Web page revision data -
....

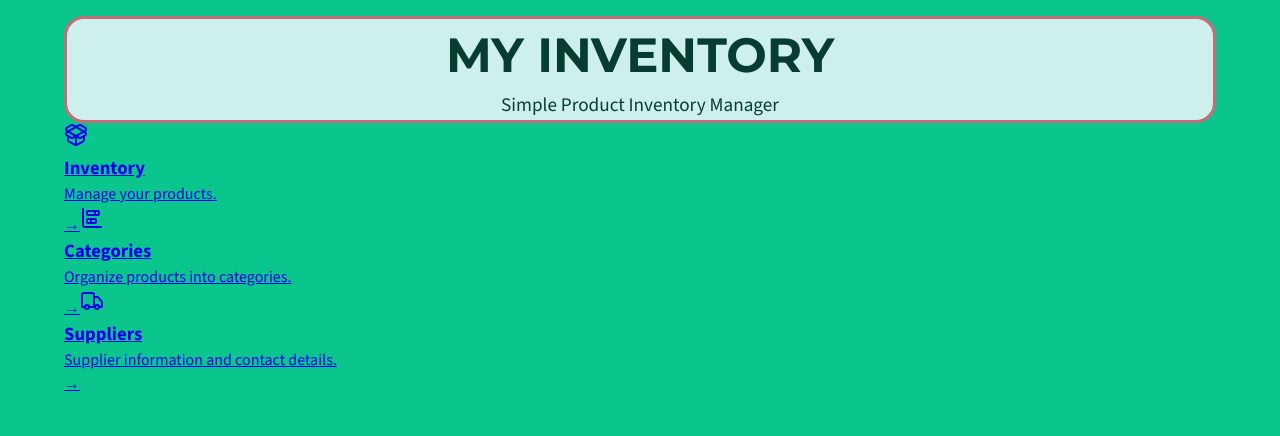
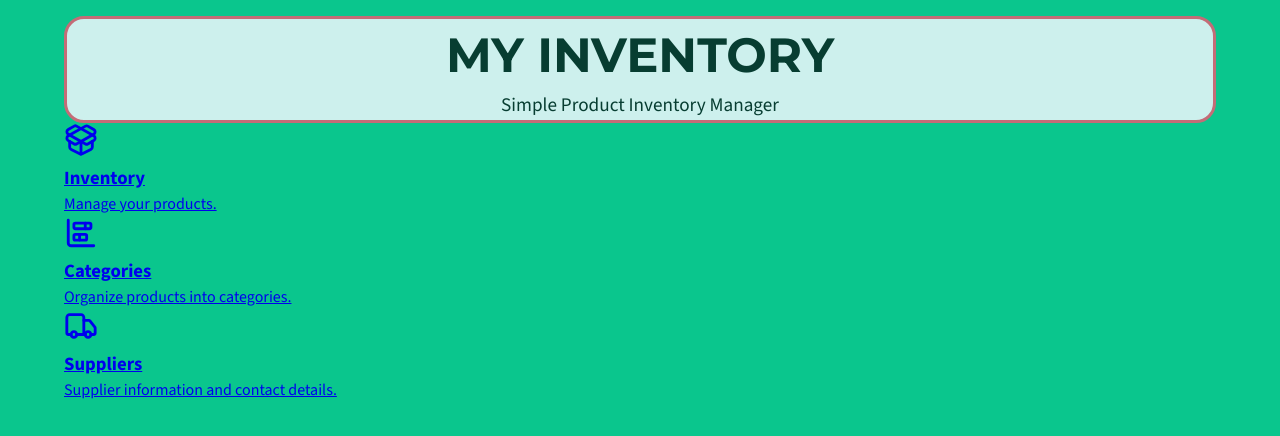
Before and after one commit to SofiaCantalupi/simple-inventory-manager-angular, an Angular app: page / in a window 1280 px wide. Shown: the top 436 px of the page. Built offline with nearby package versions, Linux system fonts and the light colour scheme.

Commit message:
update dashboard card icon sizes for improved visibility

```diff
--- a/src/app/pages/home/home.html
+++ b/src/app/pages/home/home.html
@@ -5,8 +5,8 @@
 
     <svg
       xmlns="http://www.w3.org/2000/svg"
-      width="24"
-      height="24"
+      width="34"
+      height="34"
       viewBox="0 0 24 24"
       fill="none"
       stroke="currentColor"
@@ -29,15 +29,14 @@
 
     <h3>Inventory</h3>
     <p>Manage your products.</p>
-    <span>→</span>
   </a>
 
   <a routerLink="/categories" class="dashboard-card">
 
     <svg
       xmlns="http://www.w3.org/2000/svg"
-      width="24"
-      height="24"
+      width="34"
+      height="34"
       viewBox="0 0 24 24"
       fill="none"
       stroke="currentColor"
@@ -55,15 +54,14 @@
 
     <h3>Categories</h3>
     <p>Organize products into categories.</p>
-    <span>→</span>
   </a>
 
   <a routerLink="/suppliers" class="dashboard-card">
 
     <svg
       xmlns="http://www.w3.org/2000/svg"
-      width="24"
-      height="24"
+      width="34"
+      height="34"
       viewBox="0 0 24 24"
       fill="none"
       stroke="currentColor"
@@ -81,6 +79,5 @@
 
     <h3>Suppliers</h3>
     <p>Supplier information and contact details.</p>
-    <span>→</span>
   </a>
 </div>
```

....

PROBLEM DETAILS -
Repeat each line above exactly. The pictures stay out.

EXPECTED OUTPUT -
Before and after one commit to SofiaCantalupi/simple-inventory-manager-angular, an Angular app: page / in a window 1280 px wide. Shown: the top 436 px of the page. Built offline with nearby package versions, Linux system fonts and the light colour scheme.

Commit message:
update dashboard card icon sizes for improved visibility

```diff
--- a/src/app/pages/home/home.html
+++ b/src/app/pages/home/home.html
@@ -5,8 +5,8 @@
 
     <svg
       xmlns="http://www.w3.org/2000/svg"
-      width="24"
-      height="24"
+      width="34"
+      height="34"
       viewBox="0 0 24 24"
       fill="none"
       stroke="currentColor"
@@ -29,15 +29,14 @@
 
     <h3>Inventory</h3>
     <p>Manage your products.</p>
-    <span>→</span>
   </a>
 
   <a routerLink="/categories" class="dashboard-card">
 
     <svg
       xmlns="http://www.w3.org/2000/svg"
-      width="24"
-      height="24"
+      width="34"
+      height="34"
       viewBox="0 0 24 24"
       fill="none"
       stroke="currentColor"
@@ -55,15 +54,14 @@
 
     <h3>Categories</h3>
     <p>Organize products into categories.</p>
-    <span>→</span>
   </a>
 
   <a routerLink="/suppliers" class="dashboard-card">
 
     <svg
       xmlns="http://www.w3.org/2000/svg"
-      width="24"
-      height="24"
+      width="34"
+      height="34"
       viewBox="0 0 24 24"
       fill="none"
       stroke="currentColor"
@@ -81,6 +79,5 @@
 
     <h3>Suppliers</h3>
     <p>Supplier information and contact details.</p>
-    <span>→</span>
   </a>
 </div>
```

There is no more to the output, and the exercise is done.